[[ Data under study, beginning ]]

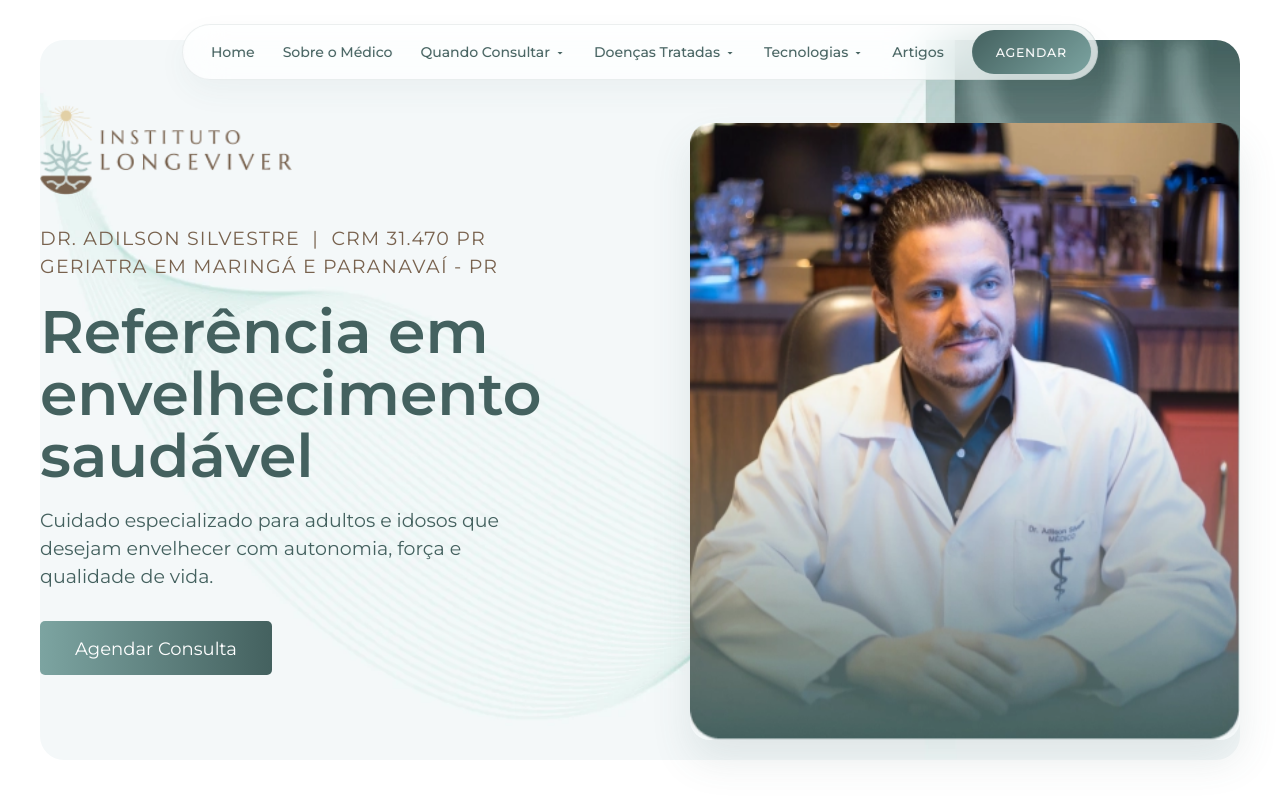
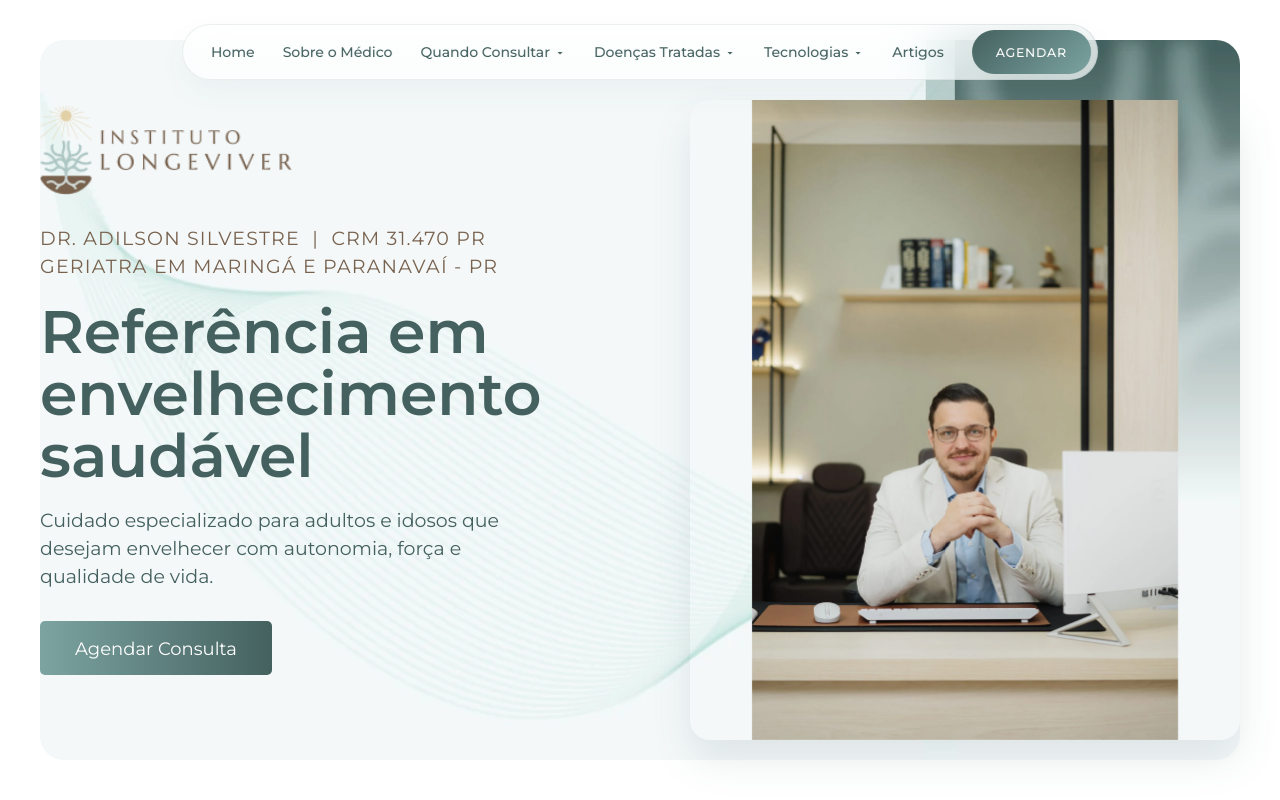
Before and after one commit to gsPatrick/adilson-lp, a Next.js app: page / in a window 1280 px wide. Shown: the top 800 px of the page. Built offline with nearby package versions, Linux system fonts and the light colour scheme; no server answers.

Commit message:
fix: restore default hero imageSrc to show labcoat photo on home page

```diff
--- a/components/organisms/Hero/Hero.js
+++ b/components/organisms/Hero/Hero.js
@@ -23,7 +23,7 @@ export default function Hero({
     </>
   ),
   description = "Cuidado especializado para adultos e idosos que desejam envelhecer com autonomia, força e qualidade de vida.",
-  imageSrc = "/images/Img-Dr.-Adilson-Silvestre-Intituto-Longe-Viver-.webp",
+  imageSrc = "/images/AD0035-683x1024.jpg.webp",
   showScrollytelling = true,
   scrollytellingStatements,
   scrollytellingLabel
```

[[ Data under study, end ]]
[[ Data under study, beginning ]]

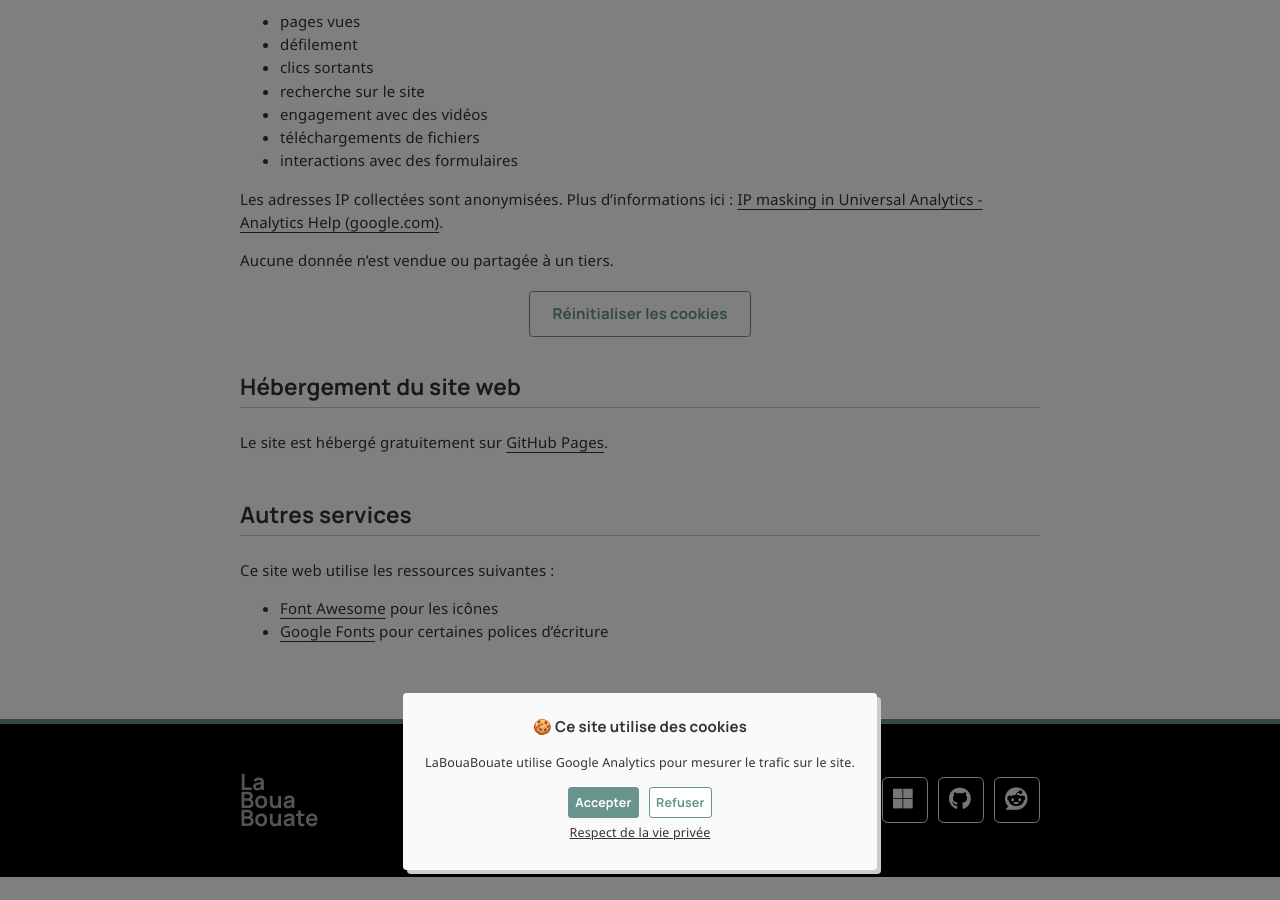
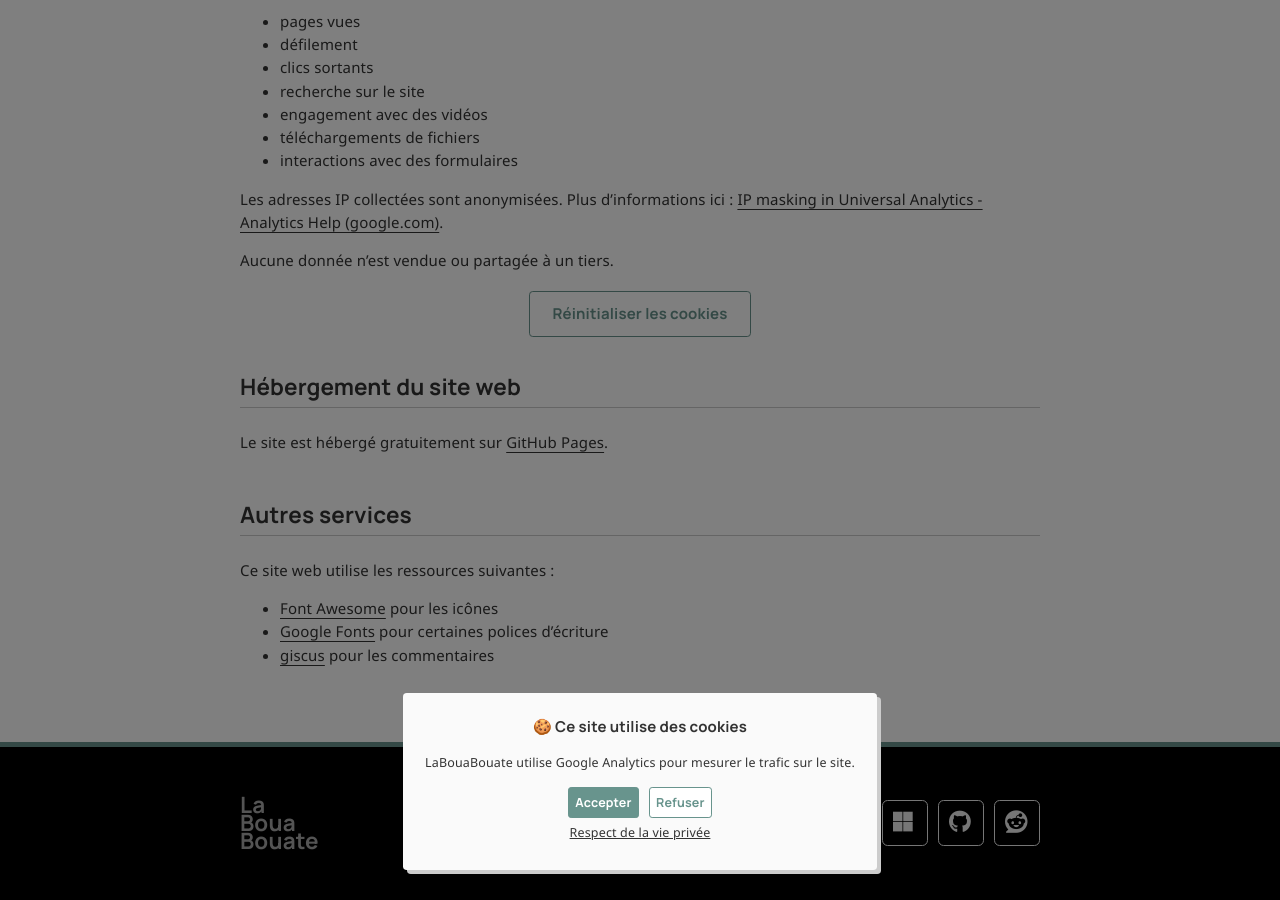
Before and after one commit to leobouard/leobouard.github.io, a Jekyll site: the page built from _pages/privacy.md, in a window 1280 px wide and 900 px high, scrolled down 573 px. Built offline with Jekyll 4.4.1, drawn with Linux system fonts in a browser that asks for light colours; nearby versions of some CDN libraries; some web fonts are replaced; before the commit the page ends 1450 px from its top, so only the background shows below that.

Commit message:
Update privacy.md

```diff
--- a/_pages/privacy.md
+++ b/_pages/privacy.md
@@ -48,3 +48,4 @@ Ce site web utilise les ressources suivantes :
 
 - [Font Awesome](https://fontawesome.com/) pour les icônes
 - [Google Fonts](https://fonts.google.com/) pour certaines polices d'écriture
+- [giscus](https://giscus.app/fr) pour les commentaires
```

[[ Data under study, end ]]
[[ Data under study, beginning ]]

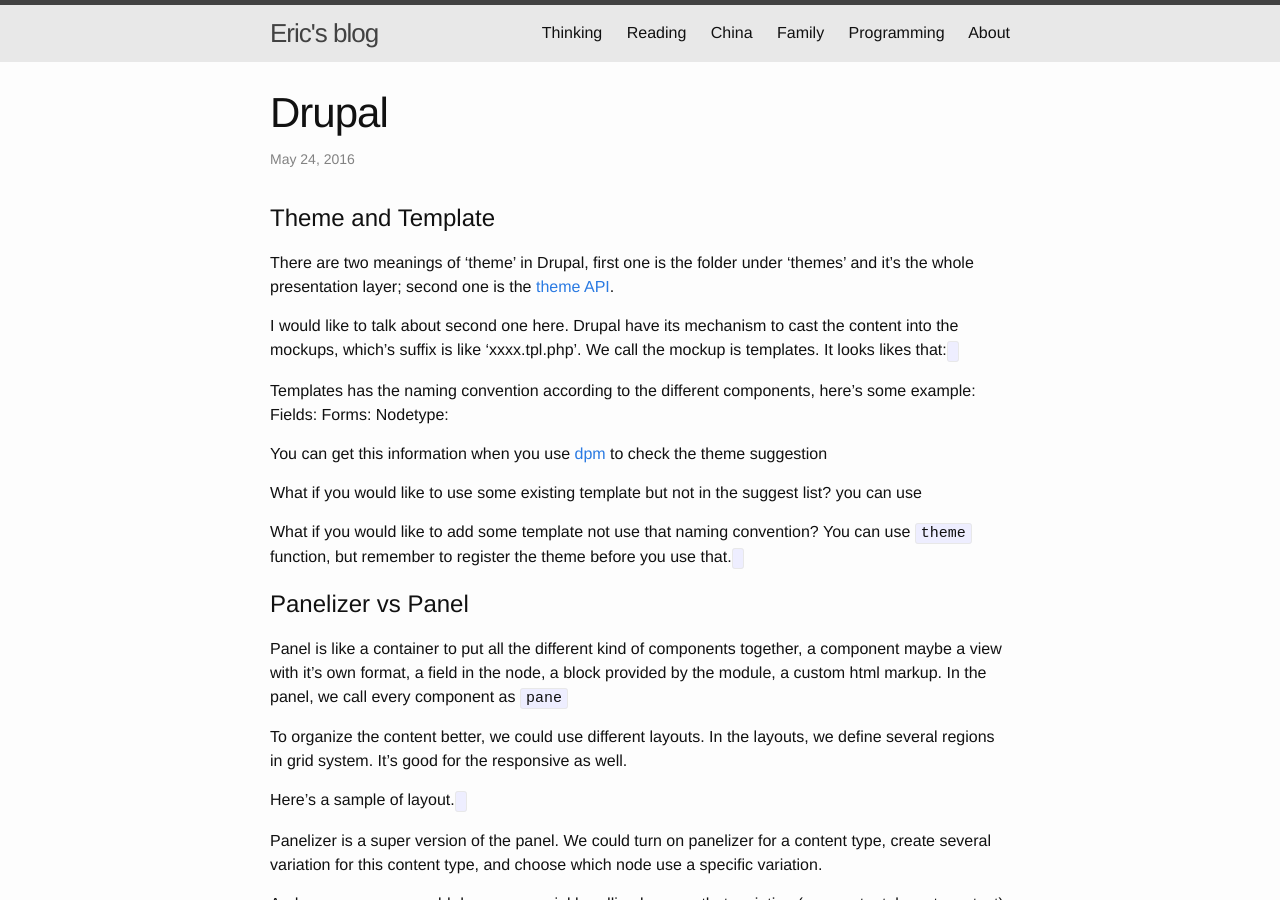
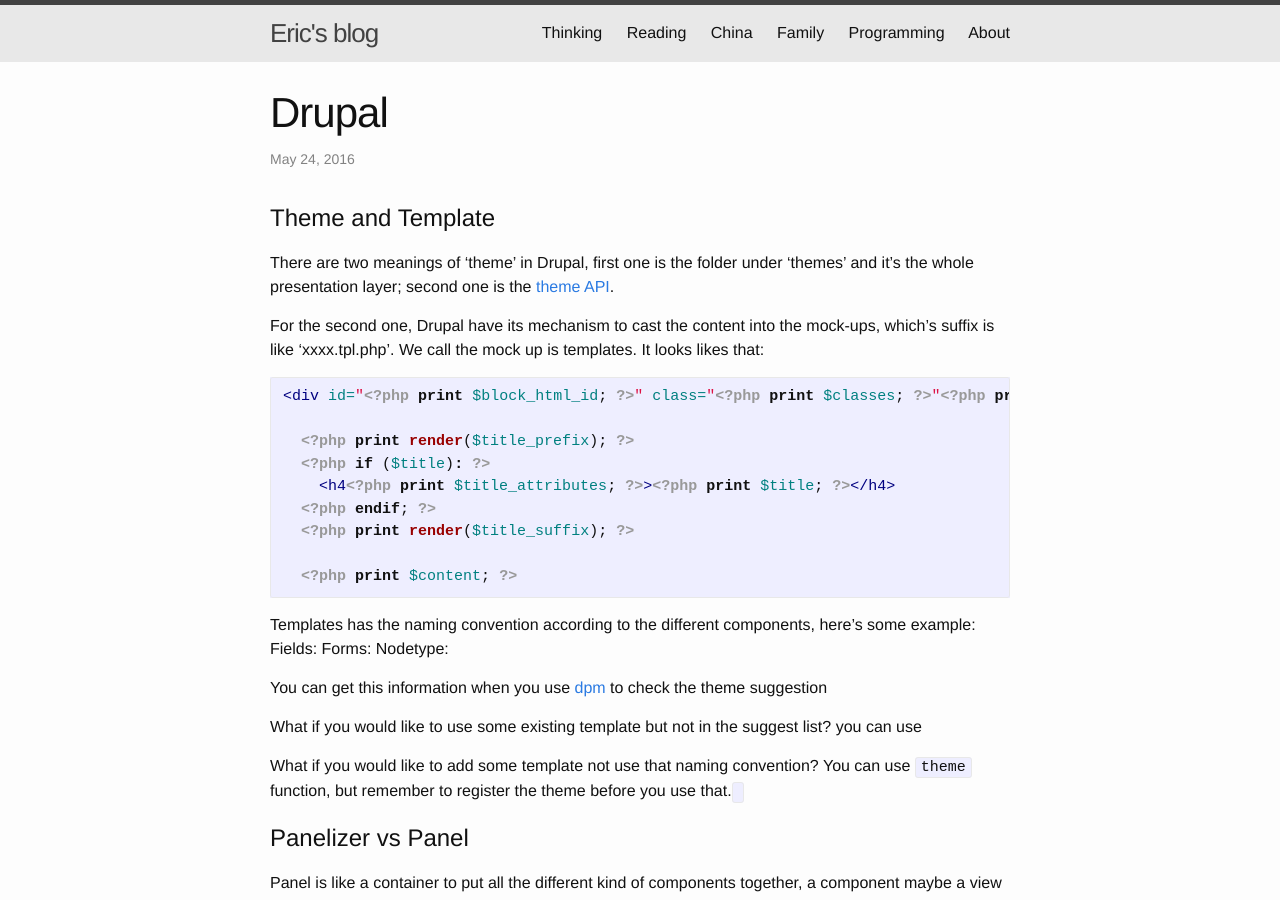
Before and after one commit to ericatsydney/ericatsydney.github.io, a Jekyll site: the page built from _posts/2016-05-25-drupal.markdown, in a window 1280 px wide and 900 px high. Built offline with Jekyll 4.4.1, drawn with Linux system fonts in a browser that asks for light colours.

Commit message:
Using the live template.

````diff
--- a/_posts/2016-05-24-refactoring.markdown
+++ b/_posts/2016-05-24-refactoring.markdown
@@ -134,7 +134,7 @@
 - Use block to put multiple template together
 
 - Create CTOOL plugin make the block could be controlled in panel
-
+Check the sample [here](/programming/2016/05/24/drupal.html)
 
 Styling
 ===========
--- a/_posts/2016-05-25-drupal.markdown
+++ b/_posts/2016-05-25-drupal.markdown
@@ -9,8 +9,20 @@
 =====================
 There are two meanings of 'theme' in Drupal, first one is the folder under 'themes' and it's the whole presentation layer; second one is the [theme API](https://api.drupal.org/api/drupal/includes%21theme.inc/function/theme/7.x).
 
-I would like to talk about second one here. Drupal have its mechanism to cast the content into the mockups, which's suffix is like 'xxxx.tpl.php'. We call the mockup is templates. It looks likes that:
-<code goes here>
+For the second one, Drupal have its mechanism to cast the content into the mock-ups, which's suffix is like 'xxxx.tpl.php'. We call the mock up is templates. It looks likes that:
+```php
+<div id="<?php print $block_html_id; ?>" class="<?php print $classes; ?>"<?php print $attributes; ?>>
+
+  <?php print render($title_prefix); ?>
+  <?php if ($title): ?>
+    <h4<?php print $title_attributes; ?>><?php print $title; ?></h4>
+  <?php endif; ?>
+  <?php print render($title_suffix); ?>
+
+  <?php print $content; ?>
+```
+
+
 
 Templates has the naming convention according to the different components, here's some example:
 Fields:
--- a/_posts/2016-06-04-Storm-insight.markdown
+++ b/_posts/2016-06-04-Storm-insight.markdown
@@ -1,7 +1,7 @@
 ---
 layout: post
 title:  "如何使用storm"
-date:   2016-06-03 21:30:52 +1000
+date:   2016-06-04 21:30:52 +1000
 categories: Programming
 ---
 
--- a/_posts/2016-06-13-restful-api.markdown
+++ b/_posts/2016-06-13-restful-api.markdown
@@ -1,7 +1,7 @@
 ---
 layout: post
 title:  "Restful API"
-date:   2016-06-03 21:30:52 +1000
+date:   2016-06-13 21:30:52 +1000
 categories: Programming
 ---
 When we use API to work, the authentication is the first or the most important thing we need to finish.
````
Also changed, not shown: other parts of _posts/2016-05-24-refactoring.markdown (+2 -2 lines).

[[ Data under study, end ]]

In the records, which lines use the word "organisms"? Report them.

--- a/components/organisms/Hero/Hero.js
+++ b/components/organisms/Hero/Hero.js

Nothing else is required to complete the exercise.